Directions for this task
For this exercise, copy all the data exactly and include none of the pictures.

++++ Source data

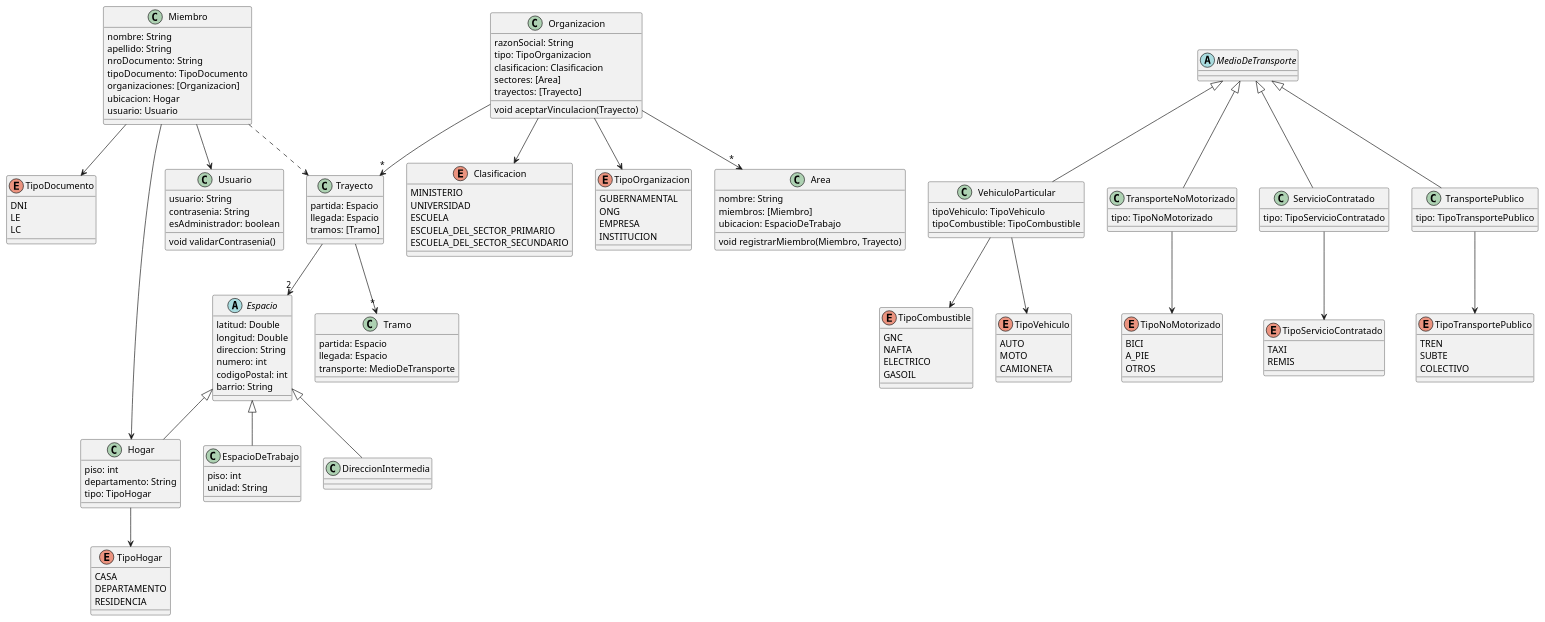
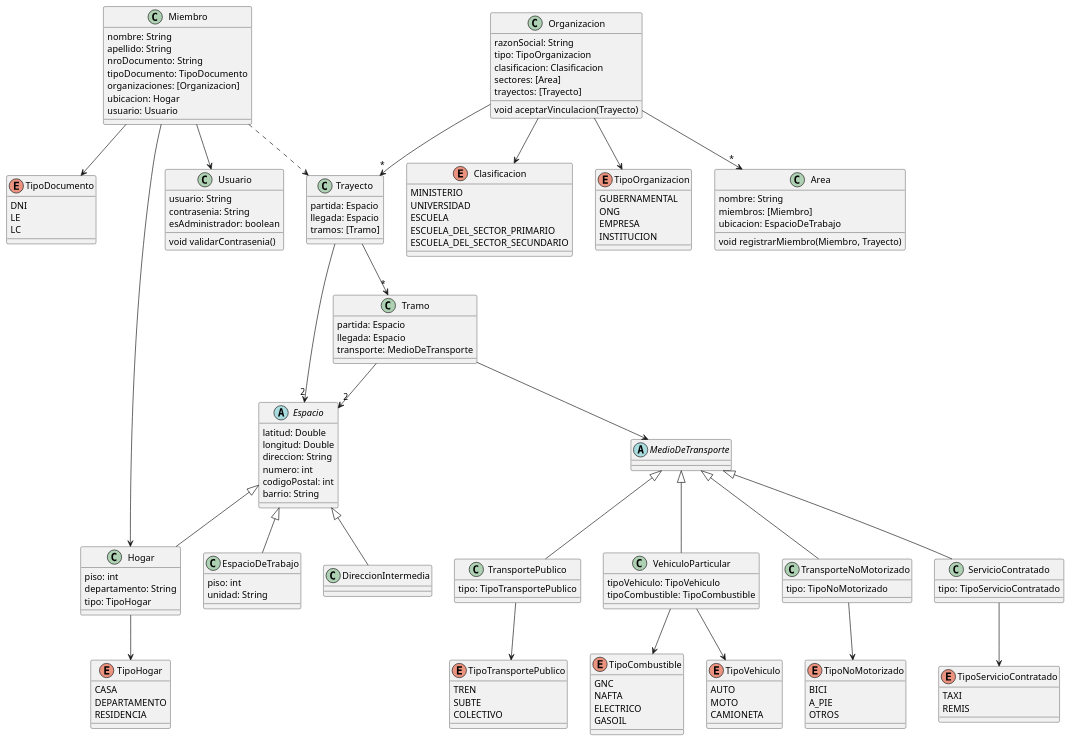
Before and after one commit to IgnacioG2000/TP-DDS: the diagram in src/MiImpactoAmbiental.puml, drawn with PlantUML.

Commit message:
Faltaron 2 relaciones xD

```diff
--- a/src/MiImpactoAmbiental.puml
+++ b/src/MiImpactoAmbiental.puml
@@ -1,176 +1,179 @@
 @startuml
 class Miembro {
 nombre: String
 apellido: String
 nroDocumento: String
 tipoDocumento: TipoDocumento
 organizaciones: [Organizacion]
 ubicacion: Hogar
 usuario: Usuario
 }
 
 class Organizacion {
 razonSocial: String
 tipo: TipoOrganizacion
 clasificacion: Clasificacion
 sectores: [Area]
 trayectos: [Trayecto]
 
 void aceptarVinculacion(Trayecto)
 }
 
 class Trayecto {
 partida: Espacio
 llegada: Espacio
 tramos: [Tramo]
 }
 
 class Area {
 nombre: String
 miembros: [Miembro]
 ubicacion: EspacioDeTrabajo
 
 void registrarMiembro(Miembro, Trayecto)
 }
 
 enum TipoDocumento {
 DNI
 LE
 LC
 }
 
 enum Clasificacion {
 MINISTERIO
 UNIVERSIDAD
 ESCUELA
 ESCUELA_DEL_SECTOR_PRIMARIO
 ESCUELA_DEL_SECTOR_SECUNDARIO
 }
 
 enum TipoOrganizacion {
 GUBERNAMENTAL
 ONG
 EMPRESA
 INSTITUCION
 }
 
 abstract class MedioDeTransporte {
 
 }
 
 class Tramo {
 partida: Espacio
 llegada: Espacio
 transporte: MedioDeTransporte
 }
 
 class VehiculoParticular extends MedioDeTransporte {
 tipoVehiculo: TipoVehiculo
 tipoCombustible: TipoCombustible
 }
 
 enum TipoCombustible {
 GNC
 NAFTA
 ELECTRICO
 GASOIL
 }
 
 enum TipoVehiculo {
 AUTO
 MOTO
 CAMIONETA
 }
 
 class TransporteNoMotorizado extends MedioDeTransporte {
 tipo: TipoNoMotorizado
 }
 
 enum TipoNoMotorizado {
 BICI
 A_PIE
 OTROS
 }
 
 class ServicioContratado extends MedioDeTransporte {
 tipo: TipoServicioContratado
 }
 
 enum TipoServicioContratado {
 TAXI
 REMIS
 }
 
 class TransportePublico extends MedioDeTransporte {
 tipo: TipoTransportePublico
 }
 
 enum TipoTransportePublico {
 TREN
 SUBTE
 COLECTIVO
 }
 
 abstract class Espacio {
 latitud: Double
 longitud: Double
 direccion: String
 numero: int
 codigoPostal: int
 barrio: String
 }
 
 class DireccionIntermedia extends Espacio {
 
 }
 
 class Hogar extends Espacio {
 piso: int
 departamento: String
 tipo: TipoHogar
 }
 
 class EspacioDeTrabajo extends Espacio {
 piso: int
 unidad: String
 }
 
 enum TipoHogar {
 CASA
 DEPARTAMENTO
 RESIDENCIA
 }
 
 class Usuario {
 usuario: String
 contrasenia: String
 esAdministrador: boolean
 
 void validarContrasenia()
 }
 
 Miembro --> TipoDocumento
 Miembro --> Hogar
 Miembro --> Usuario
 Miembro ..> Trayecto
 
 Organizacion --> "*" Area
 Organizacion --> TipoOrganizacion
 Organizacion --> Clasificacion
 Organizacion --> "*" Trayecto
 
 Trayecto --> "2" Espacio
 Trayecto --> "*" Tramo
 
+Tramo --> "2" Espacio
+Tramo --> MedioDeTransporte
+
 Hogar --> TipoHogar
 
 VehiculoParticular --> TipoVehiculo
 VehiculoParticular --> TipoCombustible
 
 ServicioContratado --> TipoServicioContratado
 
 TransportePublico --> TipoTransportePublico
 
 TransporteNoMotorizado --> TipoNoMotorizado
 
 @enduml
```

++++++++

Result
Before and after one commit to IgnacioG2000/TP-DDS: the diagram in src/MiImpactoAmbiental.puml, drawn with PlantUML.

Commit message:
Faltaron 2 relaciones xD

```diff
--- a/src/MiImpactoAmbiental.puml
+++ b/src/MiImpactoAmbiental.puml
@@ -1,176 +1,179 @@
 @startuml
 class Miembro {
 nombre: String
 apellido: String
 nroDocumento: String
 tipoDocumento: TipoDocumento
 organizaciones: [Organizacion]
 ubicacion: Hogar
 usuario: Usuario
 }
 
 class Organizacion {
 razonSocial: String
 tipo: TipoOrganizacion
 clasificacion: Clasificacion
 sectores: [Area]
 trayectos: [Trayecto]
 
 void aceptarVinculacion(Trayecto)
 }
 
 class Trayecto {
 partida: Espacio
 llegada: Espacio
 tramos: [Tramo]
 }
 
 class Area {
 nombre: String
 miembros: [Miembro]
 ubicacion: EspacioDeTrabajo
 
 void registrarMiembro(Miembro, Trayecto)
 }
 
 enum TipoDocumento {
 DNI
 LE
 LC
 }
 
 enum Clasificacion {
 MINISTERIO
 UNIVERSIDAD
 ESCUELA
 ESCUELA_DEL_SECTOR_PRIMARIO
 ESCUELA_DEL_SECTOR_SECUNDARIO
 }
 
 enum TipoOrganizacion {
 GUBERNAMENTAL
 ONG
 EMPRESA
 INSTITUCION
 }
 
 abstract class MedioDeTransporte {
 
 }
 
 class Tramo {
 partida: Espacio
 llegada: Espacio
 transporte: MedioDeTransporte
 }
 
 class VehiculoParticular extends MedioDeTransporte {
 tipoVehiculo: TipoVehiculo
 tipoCombustible: TipoCombustible
 }
 
 enum TipoCombustible {
 GNC
 NAFTA
 ELECTRICO
 GASOIL
 }
 
 enum TipoVehiculo {
 AUTO
 MOTO
 CAMIONETA
 }
 
 class TransporteNoMotorizado extends MedioDeTransporte {
 tipo: TipoNoMotorizado
 }
 
 enum TipoNoMotorizado {
 BICI
 A_PIE
 OTROS
 }
 
 class ServicioContratado extends MedioDeTransporte {
 tipo: TipoServicioContratado
 }
 
 enum TipoServicioContratado {
 TAXI
 REMIS
 }
 
 class TransportePublico extends MedioDeTransporte {
 tipo: TipoTransportePublico
 }
 
 enum TipoTransportePublico {
 TREN
 SUBTE
 COLECTIVO
 }
 
 abstract class Espacio {
 latitud: Double
 longitud: Double
 direccion: String
 numero: int
 codigoPostal: int
 barrio: String
 }
 
 class DireccionIntermedia extends Espacio {
 
 }
 
 class Hogar extends Espacio {
 piso: int
 departamento: String
 tipo: TipoHogar
 }
 
 class EspacioDeTrabajo extends Espacio {
 piso: int
 unidad: String
 }
 
 enum TipoHogar {
 CASA
 DEPARTAMENTO
 RESIDENCIA
 }
 
 class Usuario {
 usuario: String
 contrasenia: String
 esAdministrador: boolean
 
 void validarContrasenia()
 }
 
 Miembro --> TipoDocumento
 Miembro --> Hogar
 Miembro --> Usuario
 Miembro ..> Trayecto
 
 Organizacion --> "*" Area
 Organizacion --> TipoOrganizacion
 Organizacion --> Clasificacion
 Organizacion --> "*" Trayecto
 
 Trayecto --> "2" Espacio
 Trayecto --> "*" Tramo
 
+Tramo --> "2" Espacio
+Tramo --> MedioDeTransporte
+
 Hogar --> TipoHogar
 
 VehiculoParticular --> TipoVehiculo
 VehiculoParticular --> TipoCombustible
 
 ServicioContratado --> TipoServicioContratado
 
 TransportePublico --> TipoTransportePublico
 
 TransporteNoMotorizado --> TipoNoMotorizado
 
 @enduml
```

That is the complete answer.